Omri stayed there for several more hours, with each minute becoming more agitated that no one offered to help the man. “Is this a world I should like to live in? Where a person that can be so easily helped is ignored by all who pass by? What could be more important?” Certainly if this were in Samaria someone would offer to help. These Jews seemed to have no regard for human life. Omri was certain that if he were waking from Homesh to Shechem and found a wounded stranger, of course he would help him. Angry, he walked openly on the road past the Galilean and back down toward Galilee.

In the mid afternoon after he had had a good drink at the inn he could not think of anything else but the Galilean. What would become of him? Surely he must have a family. Who would care for them? All these thoughts came to him as they usually do to a man when he finds his actions are not in line with the way he esteems himself to be. Guilt, a reckoning and then a resolve. Surely the Galilean wouldn’t recognize him. Omri was sure of that. He was in a robe and came grime behind. The man never saw him coming. The blows from Enoch and Jonah were too swift. A perfect ambush.

As the sun began to set Omri approached the man lain in the dust. He stopped over closer and saw the man really was wounded.

“Hey”, said Omri.

“Hey”, the man weakly replied. Blood dried on his face.

“You look like you could use some help”.

“Not from a Samarian” the man wounded man defied.

“Well it doesn’t look like you have a lot of options. The sun is going down and I can tell you it only gets worse out here. Come here I’ll put you on my donkey and take you back to Jericho.” Omri didn’t give the man a chance to resist, picked him up and put him on the donkey and walked back down the road.

“What is a Samarian doing down here?” Said the man coughing up blood.

“Business. Probably the same reason a Galilean comes here.”

The man was quiet. Then spoke: “I have no money to pay you. I have nothing. You might as well have left me in the road. Are you going to leave me in the streets of Jericho? They are not much safer.”

The Samarian didn’t respond. He just kept walking. Curious onlookers looked at the beaten man and his unlikely younger companion as they walked through the village. They arrived at the inn where the Samarian had been that afternoon and Omri asked for a bed for the Galilean, paid for it and was about to leave, but turned to the beaten man.

“I’ll be back in a few days. Recover here, you’ve been badly hurt. I know you have no money. I’ll take care of payment” he said loud enough so as the inn keeper could hear him.

“Thank you”, said the wounded man. “I am very grateful for your kindness. What is your name?”

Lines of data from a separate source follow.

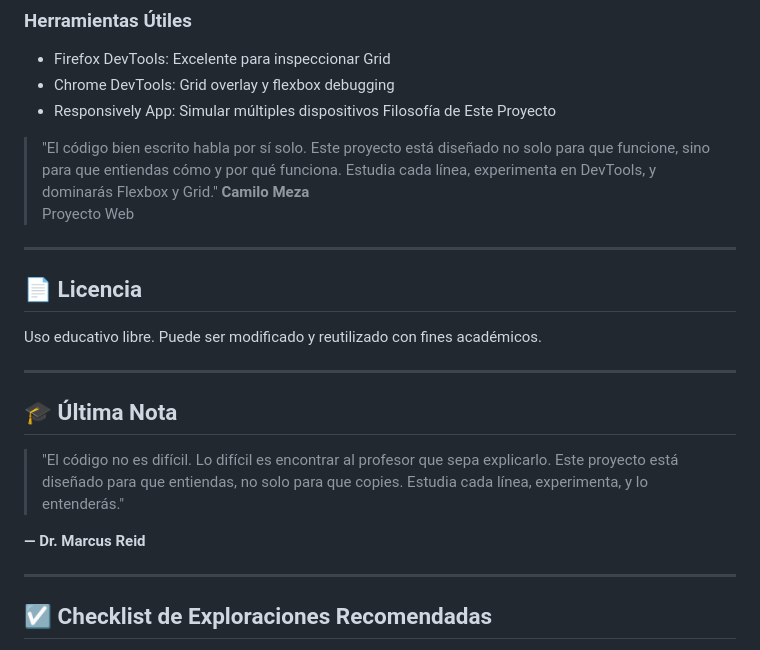
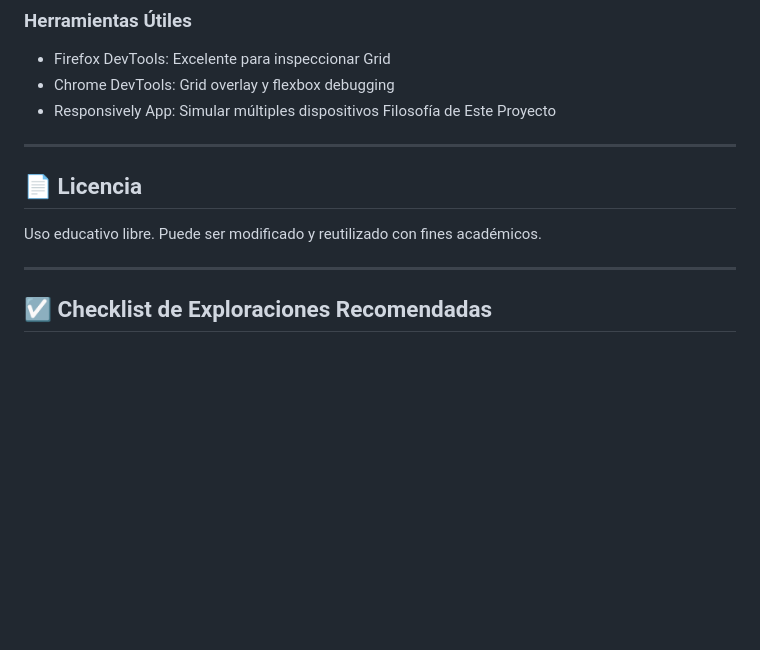
Before and after one commit to camilomeza14/ranking-futbol-leyendas, a Markdown page: README.md, the part around the change. Rendered like a GitHub page; blank space fills up the shorter version.

Commit message:
Clean up README by removing unnecessary quotes
Removed quotes and author notes from the README.

```diff
--- a/README.md
+++ b/README.md
@@ -330,23 +330,11 @@ Este proyecto cumple con:
 - Responsively App: Simular múltiples dispositivos
 Filosofía de Este Proyecto
 
-> "El código bien escrito habla por sí solo. Este proyecto está diseñado no solo para que funcione, sino para que entiendas cómo y por qué funciona. Estudia cada línea, experimenta en DevTools, y dominarás Flexbox y Grid."
-**Camilo Meza**
-Proyecto Web
-
 ---
 
 ## 📄 Licencia
 
 Uso educativo libre. Puede ser modificado y reutilizado con fines académicos.
-
----
-
-## 🎓 Última Nota
-
-> "El código no es difícil. Lo difícil es encontrar al profesor que sepa explicarlo. Este proyecto está diseñado para que entiendas, no solo para que copies. Estudia cada línea, experimenta, y lo entenderás."
-
-**— Dr. Marcus Reid**
 
 ---
 
```
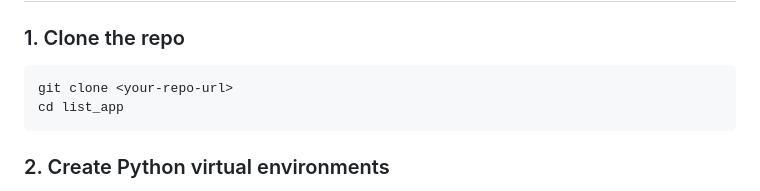
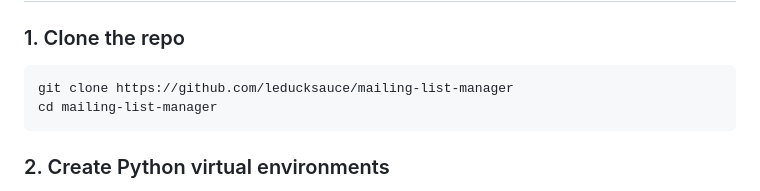
Before and after one commit to henrimuldre/mailing-list-manager, a Markdown page: README.md, the part around the change. GitHub-like rendering.

````diff
--- a/README.md
+++ b/README.md
@@ -38,8 +38,8 @@ The current deployment model uses:
 ### 1. Clone the repo
 
 ```bash
-git clone <your-repo-url>
-cd list_app
+git clone https://github.com/leducksauce/mailing-list-manager
+cd mailing-list-manager
 ```
 
 ### 2. Create Python virtual environments
````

Omri, looked a bit away, then back and said: ” I’m just a Good Samaritan. That is all.”

“Well”, said the Galilean, “I am Joseph of Nazareth, son of Heli, and I thank you for this kind deed. I shall never forget it.”